[[ Input for this task, beginning ]]

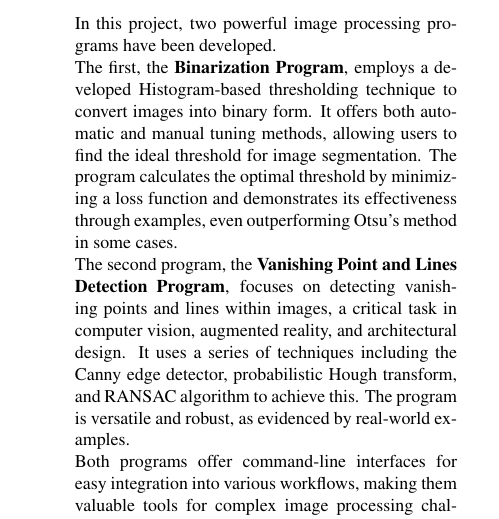
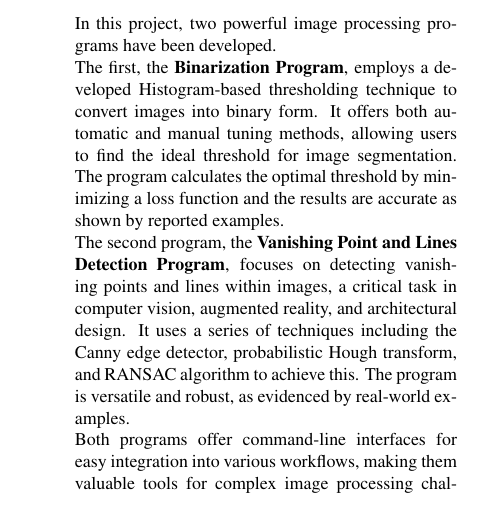
Before and after one commit to DavideLigari/computerVision, a LaTeX document (report/computer_vision_project.tex): part of one column of page 1 of 6, cut so that both start at the same text. Compiled offline with pdfLaTeX.

Commit message:
updated abstract

```diff
--- a/report/computer_vision_project.tex
+++ b/report/computer_vision_project.tex
@@ -72,7 +72,7 @@
             The first, the \textbf{Binarization Program}, employs a developed Histogram-based thresholding technique to
             convert images into binary form. It offers both automatic and manual tuning methods, allowing users to find
             the ideal threshold for image segmentation. The program calculates the optimal threshold by minimizing a loss
-            function and demonstrates its effectiveness through examples, even outperforming Otsu's method in some cases.\\
+            function and the results are accurate as shown by reported examples.\\
             The second program, the \textbf{Vanishing Point and Lines Detection Program}, focuses on detecting vanishing
             points and lines within images, a critical task in computer vision, augmented reality, and architectural design.
             It uses a series of techniques including the Canny edge detector, probabilistic Hough transform, and RANSAC
```
Also changed, not shown: report/computer_vision_project.pdf.
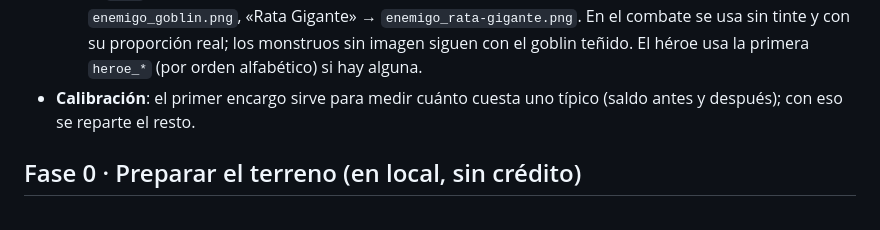
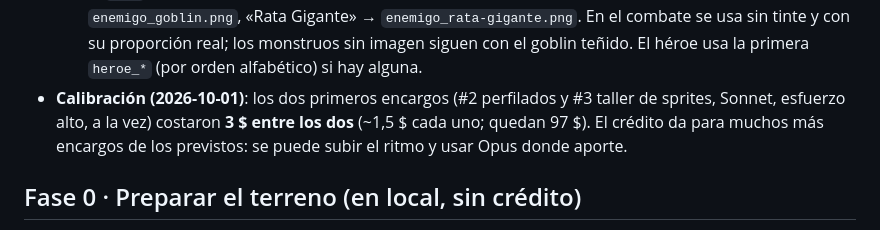
Before and after one commit to harmondez/easy_hero, a Markdown page: docs/produccion-nube.md, the part around the change. Rendered like a GitHub page.

Commit message:
Producción en la nube: resultado de la calibración (3 $ por dos encargos)
Co-Authored-By: Claude Opus 5.5 <noreply@anthropic.com>

```diff
--- a/docs/produccion-nube.md
+++ b/docs/produccion-nube.md
@@ -48,8 +48,9 @@ Circuito probado de punta a punta con el PR #1 (2026-10-01): pruebas en verde, v
   4. El `<id>` de un enemigo es el **nombre base** del monstruo sin tildes y con guiones: «Goblin» → `enemigo_goblin.png`,
      «Rata Gigante» → `enemigo_rata-gigante.png`. En el combate se usa sin tinte y con su proporción real; los monstruos sin imagen
      siguen con el goblin teñido. El héroe usa la primera `heroe_*` (por orden alfabético) si hay alguna.
-- **Calibración**: el primer encargo sirve para medir cuánto cuesta uno típico (saldo antes y después);
-  con eso se reparte el resto.
+- **Calibración (2026-10-01)**: los dos primeros encargos (#2 perfilados y #3 taller de sprites, Sonnet, esfuerzo
+  alto, a la vez) costaron **3 $ entre los dos** (~1,5 $ cada uno; quedan 97 $). El crédito da para muchos más
+  encargos de los previstos: se puede subir el ritmo y usar Opus donde aporte.
 
 ## Fase 0 · Preparar el terreno (en local, sin crédito)
 
```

[[ Input for this task, end ]]

## Action item
Set the records down again exactly as given, and leave the pictures out.

## Task answer
Before and after one commit to DavideLigari/computerVision, a LaTeX document (report/computer_vision_project.tex): part of one column of page 1 of 6, cut so that both start at the same text. Compiled offline with pdfLaTeX.

Commit message:
updated abstract

```diff
--- a/report/computer_vision_project.tex
+++ b/report/computer_vision_project.tex
@@ -72,7 +72,7 @@
             The first, the \textbf{Binarization Program}, employs a developed Histogram-based thresholding technique to
             convert images into binary form. It offers both automatic and manual tuning methods, allowing users to find
             the ideal threshold for image segmentation. The program calculates the optimal threshold by minimizing a loss
-            function and demonstrates its effectiveness through examples, even outperforming Otsu's method in some cases.\\
+            function and the results are accurate as shown by reported examples.\\
             The second program, the \textbf{Vanishing Point and Lines Detection Program}, focuses on detecting vanishing
             points and lines within images, a critical task in computer vision, augmented reality, and architectural design.
             It uses a series of techniques including the Canny edge detector, probabilistic Hough transform, and RANSAC
```
Also changed, not shown: report/computer_vision_project.pdf.
Before and after one commit to harmondez/easy_hero, a Markdown page: docs/produccion-nube.md, the part around the change. Rendered like a GitHub page.

Commit message:
Producción en la nube: resultado de la calibración (3 $ por dos encargos)
Co-Authored-By: Claude Opus 5.5 <noreply@anthropic.com>

```diff
--- a/docs/produccion-nube.md
+++ b/docs/produccion-nube.md
@@ -48,8 +48,9 @@ Circuito probado de punta a punta con el PR #1 (2026-10-01): pruebas en verde, v
   4. El `<id>` de un enemigo es el **nombre base** del monstruo sin tildes y con guiones: «Goblin» → `enemigo_goblin.png`,
      «Rata Gigante» → `enemigo_rata-gigante.png`. En el combate se usa sin tinte y con su proporción real; los monstruos sin imagen
      siguen con el goblin teñido. El héroe usa la primera `heroe_*` (por orden alfabético) si hay alguna.
-- **Calibración**: el primer encargo sirve para medir cuánto cuesta uno típico (saldo antes y después);
-  con eso se reparte el resto.
+- **Calibración (2026-10-01)**: los dos primeros encargos (#2 perfilados y #3 taller de sprites, Sonnet, esfuerzo
+  alto, a la vez) costaron **3 $ entre los dos** (~1,5 $ cada uno; quedan 97 $). El crédito da para muchos más
+  encargos de los previstos: se puede subir el ritmo y usar Opus donde aporte.
 
 ## Fase 0 · Preparar el terreno (en local, sin crédito)
 
```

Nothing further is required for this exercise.